• [Brief]:
With nothing added and nothing dropped, copy the entire listing.
[[ Provided data, beginning ]]
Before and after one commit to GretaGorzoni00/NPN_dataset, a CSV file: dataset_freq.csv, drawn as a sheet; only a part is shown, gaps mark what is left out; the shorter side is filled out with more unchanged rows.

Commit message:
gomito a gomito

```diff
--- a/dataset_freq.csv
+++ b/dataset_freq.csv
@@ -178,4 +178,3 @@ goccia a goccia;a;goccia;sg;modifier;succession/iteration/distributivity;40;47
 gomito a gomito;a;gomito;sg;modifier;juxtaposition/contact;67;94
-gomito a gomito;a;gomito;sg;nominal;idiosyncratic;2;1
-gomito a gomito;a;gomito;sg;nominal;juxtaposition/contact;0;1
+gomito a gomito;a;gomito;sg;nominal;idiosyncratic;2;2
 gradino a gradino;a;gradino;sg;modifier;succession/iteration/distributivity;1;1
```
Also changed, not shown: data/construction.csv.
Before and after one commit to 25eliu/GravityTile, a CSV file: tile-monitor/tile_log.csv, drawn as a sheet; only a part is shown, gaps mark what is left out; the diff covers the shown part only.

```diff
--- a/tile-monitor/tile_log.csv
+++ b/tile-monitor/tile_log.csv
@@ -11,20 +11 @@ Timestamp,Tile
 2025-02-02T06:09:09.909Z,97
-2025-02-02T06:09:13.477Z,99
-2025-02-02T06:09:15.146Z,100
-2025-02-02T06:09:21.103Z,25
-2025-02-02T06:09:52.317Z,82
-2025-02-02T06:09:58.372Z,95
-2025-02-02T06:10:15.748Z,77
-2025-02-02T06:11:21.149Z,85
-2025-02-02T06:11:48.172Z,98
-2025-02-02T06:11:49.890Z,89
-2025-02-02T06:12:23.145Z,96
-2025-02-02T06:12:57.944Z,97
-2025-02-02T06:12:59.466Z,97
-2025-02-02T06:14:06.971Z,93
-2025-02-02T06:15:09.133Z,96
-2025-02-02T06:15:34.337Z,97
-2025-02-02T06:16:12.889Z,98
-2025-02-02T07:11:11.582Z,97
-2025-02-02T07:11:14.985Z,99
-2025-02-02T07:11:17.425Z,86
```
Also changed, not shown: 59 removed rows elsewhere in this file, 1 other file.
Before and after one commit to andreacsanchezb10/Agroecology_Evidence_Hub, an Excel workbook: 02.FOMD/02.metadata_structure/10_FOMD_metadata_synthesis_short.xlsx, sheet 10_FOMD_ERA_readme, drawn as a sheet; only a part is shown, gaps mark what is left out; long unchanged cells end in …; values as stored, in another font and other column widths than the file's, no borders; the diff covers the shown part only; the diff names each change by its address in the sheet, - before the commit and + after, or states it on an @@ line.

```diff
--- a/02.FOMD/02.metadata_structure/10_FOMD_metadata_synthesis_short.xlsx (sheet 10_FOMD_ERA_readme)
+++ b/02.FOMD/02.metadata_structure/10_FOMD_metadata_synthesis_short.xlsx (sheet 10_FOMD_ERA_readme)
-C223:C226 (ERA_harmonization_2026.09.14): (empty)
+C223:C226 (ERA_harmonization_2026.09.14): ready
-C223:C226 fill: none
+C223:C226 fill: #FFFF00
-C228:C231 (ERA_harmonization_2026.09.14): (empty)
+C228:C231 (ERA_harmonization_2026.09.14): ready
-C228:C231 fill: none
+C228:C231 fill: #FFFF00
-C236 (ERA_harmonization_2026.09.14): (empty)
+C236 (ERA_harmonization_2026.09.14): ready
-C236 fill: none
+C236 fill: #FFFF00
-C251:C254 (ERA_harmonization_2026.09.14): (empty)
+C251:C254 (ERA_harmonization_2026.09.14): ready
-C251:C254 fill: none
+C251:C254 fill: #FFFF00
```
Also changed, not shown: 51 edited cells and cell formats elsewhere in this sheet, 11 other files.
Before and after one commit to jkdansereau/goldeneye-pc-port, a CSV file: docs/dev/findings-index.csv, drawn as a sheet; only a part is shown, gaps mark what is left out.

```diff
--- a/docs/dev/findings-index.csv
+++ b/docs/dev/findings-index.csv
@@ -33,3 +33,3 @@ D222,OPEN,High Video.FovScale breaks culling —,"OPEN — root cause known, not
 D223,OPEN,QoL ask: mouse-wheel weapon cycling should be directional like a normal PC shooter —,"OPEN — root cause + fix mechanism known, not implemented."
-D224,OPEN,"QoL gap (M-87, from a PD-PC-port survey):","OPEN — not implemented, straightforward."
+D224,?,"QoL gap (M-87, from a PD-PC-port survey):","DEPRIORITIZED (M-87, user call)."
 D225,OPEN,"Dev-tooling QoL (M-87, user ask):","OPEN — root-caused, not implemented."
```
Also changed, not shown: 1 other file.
[[ Provided data, end ]]
• [Response box]:
Before and after one commit to GretaGorzoni00/NPN_dataset, a CSV file: dataset_freq.csv, drawn as a sheet; only a part is shown, gaps mark what is left out; the shorter side is filled out with more unchanged rows.

Commit message:
gomito a gomito

```diff
--- a/dataset_freq.csv
+++ b/dataset_freq.csv
@@ -178,4 +178,3 @@ goccia a goccia;a;goccia;sg;modifier;succession/iteration/distributivity;40;47
 gomito a gomito;a;gomito;sg;modifier;juxtaposition/contact;67;94
-gomito a gomito;a;gomito;sg;nominal;idiosyncratic;2;1
-gomito a gomito;a;gomito;sg;nominal;juxtaposition/contact;0;1
+gomito a gomito;a;gomito;sg;nominal;idiosyncratic;2;2
 gradino a gradino;a;gradino;sg;modifier;succession/iteration/distributivity;1;1
```
Also changed, not shown: data/construction.csv.
Before and after one commit to 25eliu/GravityTile, a CSV file: tile-monitor/tile_log.csv, drawn as a sheet; only a part is shown, gaps mark what is left out; the diff covers the shown part only.

```diff
--- a/tile-monitor/tile_log.csv
+++ b/tile-monitor/tile_log.csv
@@ -11,20 +11 @@ Timestamp,Tile
 2025-02-02T06:09:09.909Z,97
-2025-02-02T06:09:13.477Z,99
-2025-02-02T06:09:15.146Z,100
-2025-02-02T06:09:21.103Z,25
-2025-02-02T06:09:52.317Z,82
-2025-02-02T06:09:58.372Z,95
-2025-02-02T06:10:15.748Z,77
-2025-02-02T06:11:21.149Z,85
-2025-02-02T06:11:48.172Z,98
-2025-02-02T06:11:49.890Z,89
-2025-02-02T06:12:23.145Z,96
-2025-02-02T06:12:57.944Z,97
-2025-02-02T06:12:59.466Z,97
-2025-02-02T06:14:06.971Z,93
-2025-02-02T06:15:09.133Z,96
-2025-02-02T06:15:34.337Z,97
-2025-02-02T06:16:12.889Z,98
-2025-02-02T07:11:11.582Z,97
-2025-02-02T07:11:14.985Z,99
-2025-02-02T07:11:17.425Z,86
```
Also changed, not shown: 59 removed rows elsewhere in this file, 1 other file.
Before and after one commit to andreacsanchezb10/Agroecology_Evidence_Hub, an Excel workbook: 02.FOMD/02.metadata_structure/10_FOMD_metadata_synthesis_short.xlsx, sheet 10_FOMD_ERA_readme, drawn as a sheet; only a part is shown, gaps mark what is left out; long unchanged cells end in …; values as stored, in another font and other column widths than the file's, no borders; the diff covers the shown part only; the diff names each change by its address in the sheet, - before the commit and + after, or states it on an @@ line.

```diff
--- a/02.FOMD/02.metadata_structure/10_FOMD_metadata_synthesis_short.xlsx (sheet 10_FOMD_ERA_readme)
+++ b/02.FOMD/02.metadata_structure/10_FOMD_metadata_synthesis_short.xlsx (sheet 10_FOMD_ERA_readme)
-C223:C226 (ERA_harmonization_2026.09.14): (empty)
+C223:C226 (ERA_harmonization_2026.09.14): ready
-C223:C226 fill: none
+C223:C226 fill: #FFFF00
-C228:C231 (ERA_harmonization_2026.09.14): (empty)
+C228:C231 (ERA_harmonization_2026.09.14): ready
-C228:C231 fill: none
+C228:C231 fill: #FFFF00
-C236 (ERA_harmonization_2026.09.14): (empty)
+C236 (ERA_harmonization_2026.09.14): ready
-C236 fill: none
+C236 fill: #FFFF00
-C251:C254 (ERA_harmonization_2026.09.14): (empty)
+C251:C254 (ERA_harmonization_2026.09.14): ready
-C251:C254 fill: none
+C251:C254 fill: #FFFF00
```
Also changed, not shown: 51 edited cells and cell formats elsewhere in this sheet, 11 other files.
Before and after one commit to jkdansereau/goldeneye-pc-port, a CSV file: docs/dev/findings-index.csv, drawn as a sheet; only a part is shown, gaps mark what is left out.

```diff
--- a/docs/dev/findings-index.csv
+++ b/docs/dev/findings-index.csv
@@ -33,3 +33,3 @@ D222,OPEN,High Video.FovScale breaks culling —,"OPEN — root cause known, not
 D223,OPEN,QoL ask: mouse-wheel weapon cycling should be directional like a normal PC shooter —,"OPEN — root cause + fix mechanism known, not implemented."
-D224,OPEN,"QoL gap (M-87, from a PD-PC-port survey):","OPEN — not implemented, straightforward."
+D224,?,"QoL gap (M-87, from a PD-PC-port survey):","DEPRIORITIZED (M-87, user call)."
 D225,OPEN,"Dev-tooling QoL (M-87, user ask):","OPEN — root-caused, not implemented."
```
Also changed, not shown: 1 other file.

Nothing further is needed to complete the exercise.